## Your objective
Without altering a single character, set down all of the data below.

= Beginning of Section =

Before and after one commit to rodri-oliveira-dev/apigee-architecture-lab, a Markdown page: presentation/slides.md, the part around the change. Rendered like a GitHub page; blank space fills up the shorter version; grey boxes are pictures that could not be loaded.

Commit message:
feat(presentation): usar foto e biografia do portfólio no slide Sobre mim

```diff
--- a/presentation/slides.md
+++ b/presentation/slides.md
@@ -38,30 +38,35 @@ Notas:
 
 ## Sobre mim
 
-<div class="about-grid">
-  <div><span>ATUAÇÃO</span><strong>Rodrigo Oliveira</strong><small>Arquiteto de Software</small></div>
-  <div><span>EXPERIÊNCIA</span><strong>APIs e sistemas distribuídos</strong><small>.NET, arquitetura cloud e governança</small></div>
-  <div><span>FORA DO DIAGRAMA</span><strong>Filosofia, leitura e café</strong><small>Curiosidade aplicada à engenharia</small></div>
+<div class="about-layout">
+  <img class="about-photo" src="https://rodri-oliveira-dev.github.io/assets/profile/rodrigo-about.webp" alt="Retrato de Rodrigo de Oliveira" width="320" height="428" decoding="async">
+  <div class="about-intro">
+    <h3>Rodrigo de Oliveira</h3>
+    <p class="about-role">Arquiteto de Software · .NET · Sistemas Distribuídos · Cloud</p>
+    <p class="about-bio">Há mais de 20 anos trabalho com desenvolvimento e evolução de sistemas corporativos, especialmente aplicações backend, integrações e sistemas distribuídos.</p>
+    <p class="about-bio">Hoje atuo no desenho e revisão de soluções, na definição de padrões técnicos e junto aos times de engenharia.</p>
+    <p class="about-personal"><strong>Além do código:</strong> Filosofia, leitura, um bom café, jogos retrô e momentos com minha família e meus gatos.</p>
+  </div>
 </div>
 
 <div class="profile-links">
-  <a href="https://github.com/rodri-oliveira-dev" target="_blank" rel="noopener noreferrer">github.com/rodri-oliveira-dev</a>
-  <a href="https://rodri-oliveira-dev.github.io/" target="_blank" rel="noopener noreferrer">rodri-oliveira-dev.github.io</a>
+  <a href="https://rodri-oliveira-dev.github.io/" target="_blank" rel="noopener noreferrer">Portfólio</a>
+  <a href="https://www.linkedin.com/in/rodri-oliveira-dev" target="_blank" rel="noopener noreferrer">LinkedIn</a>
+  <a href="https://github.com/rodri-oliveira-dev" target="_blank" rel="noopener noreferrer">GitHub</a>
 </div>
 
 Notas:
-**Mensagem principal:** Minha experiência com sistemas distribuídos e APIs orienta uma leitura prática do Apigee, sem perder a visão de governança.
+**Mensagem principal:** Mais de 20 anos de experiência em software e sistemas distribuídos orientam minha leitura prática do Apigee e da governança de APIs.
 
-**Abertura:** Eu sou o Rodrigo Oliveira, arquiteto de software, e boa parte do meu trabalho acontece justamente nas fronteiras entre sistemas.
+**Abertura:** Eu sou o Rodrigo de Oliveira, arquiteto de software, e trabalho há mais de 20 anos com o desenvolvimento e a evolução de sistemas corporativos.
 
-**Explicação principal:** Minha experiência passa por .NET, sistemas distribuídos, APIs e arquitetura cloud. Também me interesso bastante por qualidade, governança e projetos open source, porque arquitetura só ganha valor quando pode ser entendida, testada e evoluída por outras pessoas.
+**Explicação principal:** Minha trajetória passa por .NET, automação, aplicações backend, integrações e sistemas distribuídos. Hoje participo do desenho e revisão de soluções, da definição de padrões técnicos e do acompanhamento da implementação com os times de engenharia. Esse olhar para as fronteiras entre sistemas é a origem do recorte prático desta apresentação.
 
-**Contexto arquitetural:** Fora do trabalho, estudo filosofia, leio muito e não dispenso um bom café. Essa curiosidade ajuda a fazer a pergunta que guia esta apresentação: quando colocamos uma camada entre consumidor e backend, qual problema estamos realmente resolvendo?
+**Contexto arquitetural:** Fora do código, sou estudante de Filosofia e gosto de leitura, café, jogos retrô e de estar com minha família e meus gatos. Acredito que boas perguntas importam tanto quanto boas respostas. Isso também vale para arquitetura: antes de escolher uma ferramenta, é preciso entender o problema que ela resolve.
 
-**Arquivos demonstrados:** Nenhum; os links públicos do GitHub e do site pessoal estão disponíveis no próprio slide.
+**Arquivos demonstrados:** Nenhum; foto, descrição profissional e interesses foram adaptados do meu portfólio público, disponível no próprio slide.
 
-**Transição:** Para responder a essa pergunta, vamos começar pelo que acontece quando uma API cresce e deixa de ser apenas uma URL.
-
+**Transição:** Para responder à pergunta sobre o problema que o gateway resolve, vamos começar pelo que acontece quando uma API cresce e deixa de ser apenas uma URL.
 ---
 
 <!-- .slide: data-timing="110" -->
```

= End of Section =

## Answer to the exercise
Before and after one commit to rodri-oliveira-dev/apigee-architecture-lab, a Markdown page: presentation/slides.md, the part around the change. Rendered like a GitHub page; blank space fills up the shorter version; grey boxes are pictures that could not be loaded.

Commit message:
feat(presentation): usar foto e biografia do portfólio no slide Sobre mim

```diff
--- a/presentation/slides.md
+++ b/presentation/slides.md
@@ -38,30 +38,35 @@ Notas:
 
 ## Sobre mim
 
-<div class="about-grid">
-  <div><span>ATUAÇÃO</span><strong>Rodrigo Oliveira</strong><small>Arquiteto de Software</small></div>
-  <div><span>EXPERIÊNCIA</span><strong>APIs e sistemas distribuídos</strong><small>.NET, arquitetura cloud e governança</small></div>
-  <div><span>FORA DO DIAGRAMA</span><strong>Filosofia, leitura e café</strong><small>Curiosidade aplicada à engenharia</small></div>
+<div class="about-layout">
+  <img class="about-photo" src="https://rodri-oliveira-dev.github.io/assets/profile/rodrigo-about.webp" alt="Retrato de Rodrigo de Oliveira" width="320" height="428" decoding="async">
+  <div class="about-intro">
+    <h3>Rodrigo de Oliveira</h3>
+    <p class="about-role">Arquiteto de Software · .NET · Sistemas Distribuídos · Cloud</p>
+    <p class="about-bio">Há mais de 20 anos trabalho com desenvolvimento e evolução de sistemas corporativos, especialmente aplicações backend, integrações e sistemas distribuídos.</p>
+    <p class="about-bio">Hoje atuo no desenho e revisão de soluções, na definição de padrões técnicos e junto aos times de engenharia.</p>
+    <p class="about-personal"><strong>Além do código:</strong> Filosofia, leitura, um bom café, jogos retrô e momentos com minha família e meus gatos.</p>
+  </div>
 </div>
 
 <div class="profile-links">
-  <a href="https://github.com/rodri-oliveira-dev" target="_blank" rel="noopener noreferrer">github.com/rodri-oliveira-dev</a>
-  <a href="https://rodri-oliveira-dev.github.io/" target="_blank" rel="noopener noreferrer">rodri-oliveira-dev.github.io</a>
+  <a href="https://rodri-oliveira-dev.github.io/" target="_blank" rel="noopener noreferrer">Portfólio</a>
+  <a href="https://www.linkedin.com/in/rodri-oliveira-dev" target="_blank" rel="noopener noreferrer">LinkedIn</a>
+  <a href="https://github.com/rodri-oliveira-dev" target="_blank" rel="noopener noreferrer">GitHub</a>
 </div>
 
 Notas:
-**Mensagem principal:** Minha experiência com sistemas distribuídos e APIs orienta uma leitura prática do Apigee, sem perder a visão de governança.
+**Mensagem principal:** Mais de 20 anos de experiência em software e sistemas distribuídos orientam minha leitura prática do Apigee e da governança de APIs.
 
-**Abertura:** Eu sou o Rodrigo Oliveira, arquiteto de software, e boa parte do meu trabalho acontece justamente nas fronteiras entre sistemas.
+**Abertura:** Eu sou o Rodrigo de Oliveira, arquiteto de software, e trabalho há mais de 20 anos com o desenvolvimento e a evolução de sistemas corporativos.
 
-**Explicação principal:** Minha experiência passa por .NET, sistemas distribuídos, APIs e arquitetura cloud. Também me interesso bastante por qualidade, governança e projetos open source, porque arquitetura só ganha valor quando pode ser entendida, testada e evoluída por outras pessoas.
+**Explicação principal:** Minha trajetória passa por .NET, automação, aplicações backend, integrações e sistemas distribuídos. Hoje participo do desenho e revisão de soluções, da definição de padrões técnicos e do acompanhamento da implementação com os times de engenharia. Esse olhar para as fronteiras entre sistemas é a origem do recorte prático desta apresentação.
 
-**Contexto arquitetural:** Fora do trabalho, estudo filosofia, leio muito e não dispenso um bom café. Essa curiosidade ajuda a fazer a pergunta que guia esta apresentação: quando colocamos uma camada entre consumidor e backend, qual problema estamos realmente resolvendo?
+**Contexto arquitetural:** Fora do código, sou estudante de Filosofia e gosto de leitura, café, jogos retrô e de estar com minha família e meus gatos. Acredito que boas perguntas importam tanto quanto boas respostas. Isso também vale para arquitetura: antes de escolher uma ferramenta, é preciso entender o problema que ela resolve.
 
-**Arquivos demonstrados:** Nenhum; os links públicos do GitHub e do site pessoal estão disponíveis no próprio slide.
+**Arquivos demonstrados:** Nenhum; foto, descrição profissional e interesses foram adaptados do meu portfólio público, disponível no próprio slide.
 
-**Transição:** Para responder a essa pergunta, vamos começar pelo que acontece quando uma API cresce e deixa de ser apenas uma URL.
-
+**Transição:** Para responder à pergunta sobre o problema que o gateway resolve, vamos começar pelo que acontece quando uma API cresce e deixa de ser apenas uma URL.
 ---
 
 <!-- .slide: data-timing="110" -->
```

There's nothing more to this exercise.